> _What is being asked_: Copy every line below that has the word "height" in it.

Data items
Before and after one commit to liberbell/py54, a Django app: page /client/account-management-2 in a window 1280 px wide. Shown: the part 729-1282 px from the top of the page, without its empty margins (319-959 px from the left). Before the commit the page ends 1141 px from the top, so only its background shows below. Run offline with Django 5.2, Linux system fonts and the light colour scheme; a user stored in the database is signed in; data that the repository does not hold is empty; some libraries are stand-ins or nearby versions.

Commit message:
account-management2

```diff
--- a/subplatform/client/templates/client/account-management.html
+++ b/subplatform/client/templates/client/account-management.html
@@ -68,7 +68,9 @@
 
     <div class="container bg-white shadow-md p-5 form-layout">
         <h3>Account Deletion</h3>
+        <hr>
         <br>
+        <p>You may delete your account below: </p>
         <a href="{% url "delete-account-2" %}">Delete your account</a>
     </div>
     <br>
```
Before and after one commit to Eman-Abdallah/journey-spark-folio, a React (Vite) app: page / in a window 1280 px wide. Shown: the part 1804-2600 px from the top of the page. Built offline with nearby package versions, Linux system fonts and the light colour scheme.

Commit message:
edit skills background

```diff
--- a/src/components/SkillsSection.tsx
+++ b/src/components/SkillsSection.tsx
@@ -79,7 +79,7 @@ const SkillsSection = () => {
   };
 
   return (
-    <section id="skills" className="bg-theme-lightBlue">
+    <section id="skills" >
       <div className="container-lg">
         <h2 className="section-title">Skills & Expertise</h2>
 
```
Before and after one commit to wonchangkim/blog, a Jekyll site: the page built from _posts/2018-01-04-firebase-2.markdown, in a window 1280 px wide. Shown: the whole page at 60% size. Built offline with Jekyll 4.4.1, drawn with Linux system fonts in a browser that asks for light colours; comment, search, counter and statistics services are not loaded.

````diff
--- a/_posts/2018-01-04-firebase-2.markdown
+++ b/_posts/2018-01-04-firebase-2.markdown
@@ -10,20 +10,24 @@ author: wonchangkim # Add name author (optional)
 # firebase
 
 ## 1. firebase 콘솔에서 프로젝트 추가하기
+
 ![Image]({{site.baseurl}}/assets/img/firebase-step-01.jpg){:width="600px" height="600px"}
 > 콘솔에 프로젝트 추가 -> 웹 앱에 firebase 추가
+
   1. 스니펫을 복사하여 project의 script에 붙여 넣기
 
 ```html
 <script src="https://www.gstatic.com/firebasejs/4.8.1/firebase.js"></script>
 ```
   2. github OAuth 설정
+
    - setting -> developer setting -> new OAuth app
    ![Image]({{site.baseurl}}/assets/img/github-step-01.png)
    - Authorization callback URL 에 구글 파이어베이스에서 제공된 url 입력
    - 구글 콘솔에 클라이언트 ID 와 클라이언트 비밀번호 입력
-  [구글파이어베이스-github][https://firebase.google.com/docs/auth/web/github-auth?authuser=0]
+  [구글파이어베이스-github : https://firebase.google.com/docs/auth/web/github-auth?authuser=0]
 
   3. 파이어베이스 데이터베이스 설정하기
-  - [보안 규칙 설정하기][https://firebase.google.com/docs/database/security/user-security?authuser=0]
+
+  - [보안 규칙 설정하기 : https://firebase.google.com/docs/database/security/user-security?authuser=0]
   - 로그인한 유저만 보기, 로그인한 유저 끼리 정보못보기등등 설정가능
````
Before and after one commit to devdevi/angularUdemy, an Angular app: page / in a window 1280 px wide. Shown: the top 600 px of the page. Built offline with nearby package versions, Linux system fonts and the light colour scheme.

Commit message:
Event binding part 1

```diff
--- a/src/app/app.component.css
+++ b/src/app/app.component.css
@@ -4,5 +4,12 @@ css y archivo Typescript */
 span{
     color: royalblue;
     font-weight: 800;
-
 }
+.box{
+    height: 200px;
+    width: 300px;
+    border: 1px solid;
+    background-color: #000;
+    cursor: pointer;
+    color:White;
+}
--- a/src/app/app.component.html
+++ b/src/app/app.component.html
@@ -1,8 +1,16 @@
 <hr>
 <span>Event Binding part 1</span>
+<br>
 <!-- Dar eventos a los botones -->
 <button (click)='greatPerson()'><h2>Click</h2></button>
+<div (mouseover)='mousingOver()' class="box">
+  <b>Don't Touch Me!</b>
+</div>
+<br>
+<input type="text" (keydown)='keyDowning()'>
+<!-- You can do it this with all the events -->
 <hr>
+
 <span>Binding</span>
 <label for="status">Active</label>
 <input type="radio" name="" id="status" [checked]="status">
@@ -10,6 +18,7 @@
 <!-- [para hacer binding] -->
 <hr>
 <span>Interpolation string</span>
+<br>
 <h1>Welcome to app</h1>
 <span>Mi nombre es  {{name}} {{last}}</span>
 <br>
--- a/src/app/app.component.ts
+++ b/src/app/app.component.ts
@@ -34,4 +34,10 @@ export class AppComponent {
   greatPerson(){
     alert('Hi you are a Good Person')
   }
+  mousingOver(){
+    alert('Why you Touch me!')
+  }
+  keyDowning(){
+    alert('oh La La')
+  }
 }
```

> _Result of this task_:
 ![Image]({{site.baseurl}}/assets/img/firebase-step-01.jpg){:width="600px" height="600px"}
+    height: 200px;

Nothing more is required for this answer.